*What the task requires*: Taking the data below line by line, count those that include the word "README" and report the number alone.

[Task inputs]

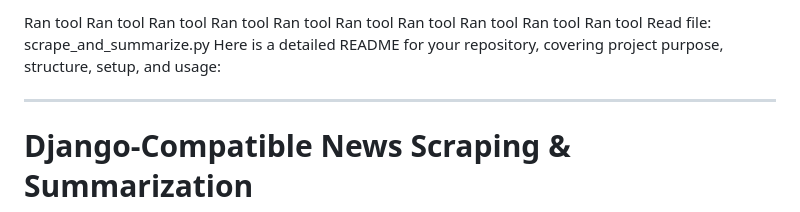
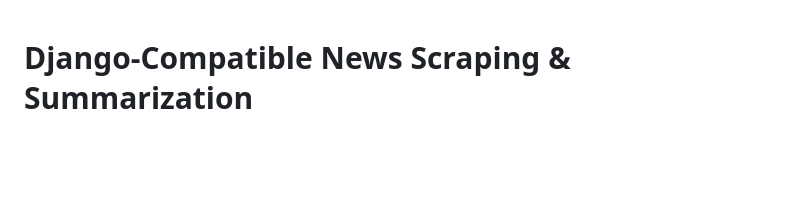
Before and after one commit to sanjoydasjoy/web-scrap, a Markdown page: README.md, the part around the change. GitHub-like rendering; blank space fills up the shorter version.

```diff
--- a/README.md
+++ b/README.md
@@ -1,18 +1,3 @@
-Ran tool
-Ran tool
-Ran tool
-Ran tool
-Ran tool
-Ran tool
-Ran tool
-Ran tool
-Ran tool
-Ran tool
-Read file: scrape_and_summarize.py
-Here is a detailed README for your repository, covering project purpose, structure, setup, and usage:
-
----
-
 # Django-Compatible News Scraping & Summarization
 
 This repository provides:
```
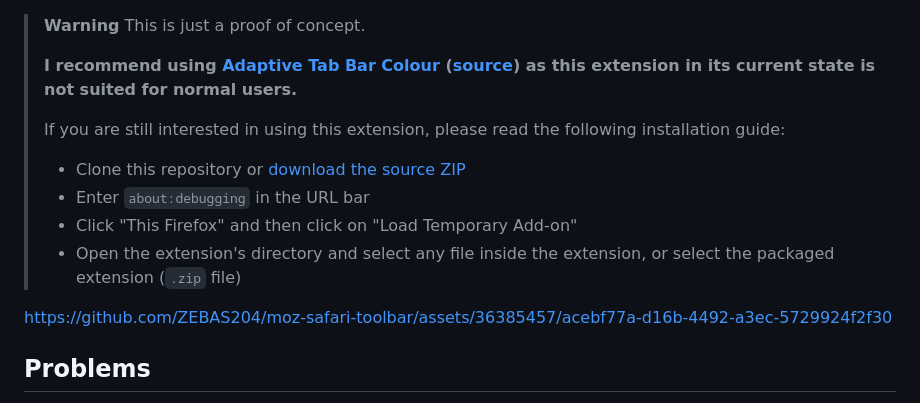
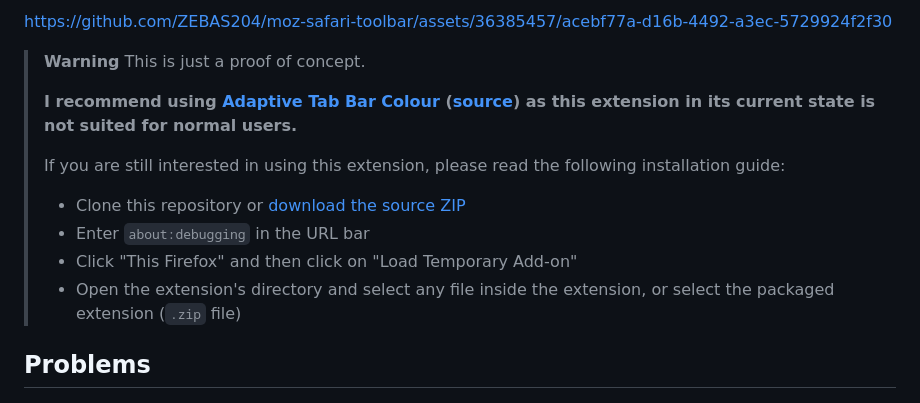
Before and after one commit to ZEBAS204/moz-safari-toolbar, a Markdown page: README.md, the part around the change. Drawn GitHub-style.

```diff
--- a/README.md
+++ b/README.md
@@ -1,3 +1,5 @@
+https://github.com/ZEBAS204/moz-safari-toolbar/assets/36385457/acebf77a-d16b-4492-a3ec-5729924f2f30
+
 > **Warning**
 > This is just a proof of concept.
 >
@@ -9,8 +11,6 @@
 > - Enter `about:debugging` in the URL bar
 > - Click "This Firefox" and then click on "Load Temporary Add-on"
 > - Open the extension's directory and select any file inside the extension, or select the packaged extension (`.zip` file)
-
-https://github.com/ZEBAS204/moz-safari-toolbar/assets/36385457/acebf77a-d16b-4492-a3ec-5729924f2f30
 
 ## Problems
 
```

[/Task inputs]

*Answer for the task*: 7